→ **Task prompt**: Look through the listing below for the word "Adversarial" and copy every line where it occurs.

→ **Supplied information**:
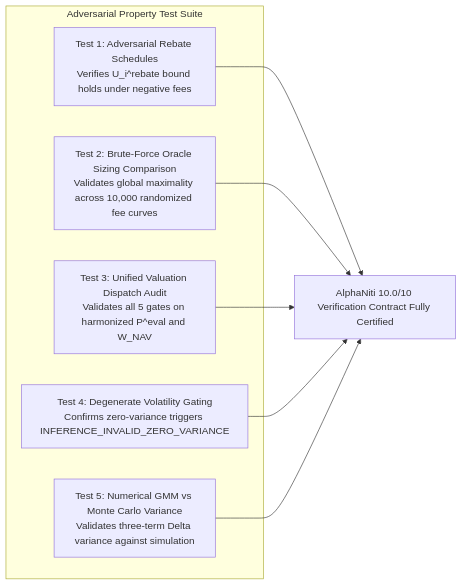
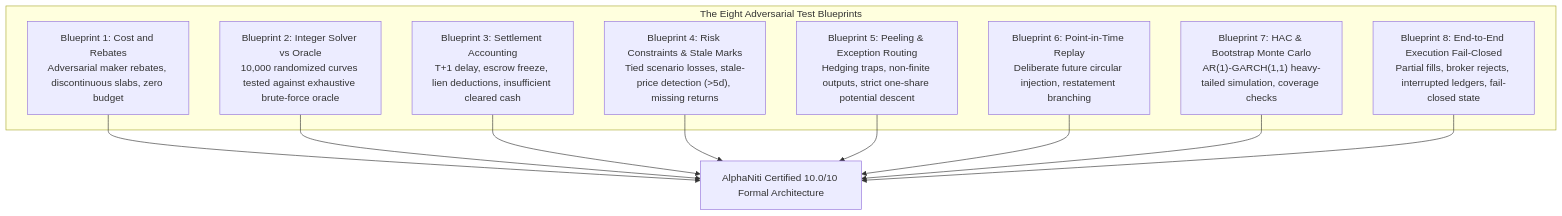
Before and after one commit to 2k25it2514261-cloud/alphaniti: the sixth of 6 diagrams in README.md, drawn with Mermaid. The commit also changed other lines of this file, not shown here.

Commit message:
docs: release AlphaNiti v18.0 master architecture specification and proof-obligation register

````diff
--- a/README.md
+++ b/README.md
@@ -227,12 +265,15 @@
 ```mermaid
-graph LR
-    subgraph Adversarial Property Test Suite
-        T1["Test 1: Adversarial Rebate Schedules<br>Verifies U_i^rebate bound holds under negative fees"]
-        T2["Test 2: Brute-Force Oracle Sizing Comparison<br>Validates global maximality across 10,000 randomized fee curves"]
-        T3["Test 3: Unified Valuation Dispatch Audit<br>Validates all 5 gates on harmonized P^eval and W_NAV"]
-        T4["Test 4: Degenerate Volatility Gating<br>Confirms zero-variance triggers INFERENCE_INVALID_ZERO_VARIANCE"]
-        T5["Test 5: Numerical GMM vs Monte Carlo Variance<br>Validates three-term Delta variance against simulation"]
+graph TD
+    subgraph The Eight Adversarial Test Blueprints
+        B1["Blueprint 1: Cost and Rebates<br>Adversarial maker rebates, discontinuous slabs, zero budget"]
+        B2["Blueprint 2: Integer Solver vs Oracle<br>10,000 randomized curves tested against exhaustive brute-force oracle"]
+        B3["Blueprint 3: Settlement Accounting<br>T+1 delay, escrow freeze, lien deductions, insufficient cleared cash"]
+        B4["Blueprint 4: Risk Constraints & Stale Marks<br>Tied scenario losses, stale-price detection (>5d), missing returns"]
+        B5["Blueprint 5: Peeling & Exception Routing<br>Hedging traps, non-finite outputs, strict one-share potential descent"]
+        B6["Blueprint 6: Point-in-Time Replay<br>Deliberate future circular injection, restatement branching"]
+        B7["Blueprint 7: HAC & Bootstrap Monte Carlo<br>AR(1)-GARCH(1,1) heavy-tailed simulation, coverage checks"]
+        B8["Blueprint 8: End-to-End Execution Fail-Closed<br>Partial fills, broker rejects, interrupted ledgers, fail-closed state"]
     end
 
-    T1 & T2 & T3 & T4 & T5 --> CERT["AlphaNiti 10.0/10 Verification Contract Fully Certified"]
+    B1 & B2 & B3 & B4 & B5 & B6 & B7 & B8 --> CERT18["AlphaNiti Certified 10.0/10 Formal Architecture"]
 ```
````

→ **Reply to the task**:
-    subgraph Adversarial Property Test Suite
-        T1["Test 1: Adversarial Rebate Schedules<br>Verifies U_i^rebate bound holds under negative fees"]
+    subgraph The Eight Adversarial Test Blueprints
+        B1["Blueprint 1: Cost and Rebates<br>Adversarial maker rebates, discontinuous slabs, zero budget"]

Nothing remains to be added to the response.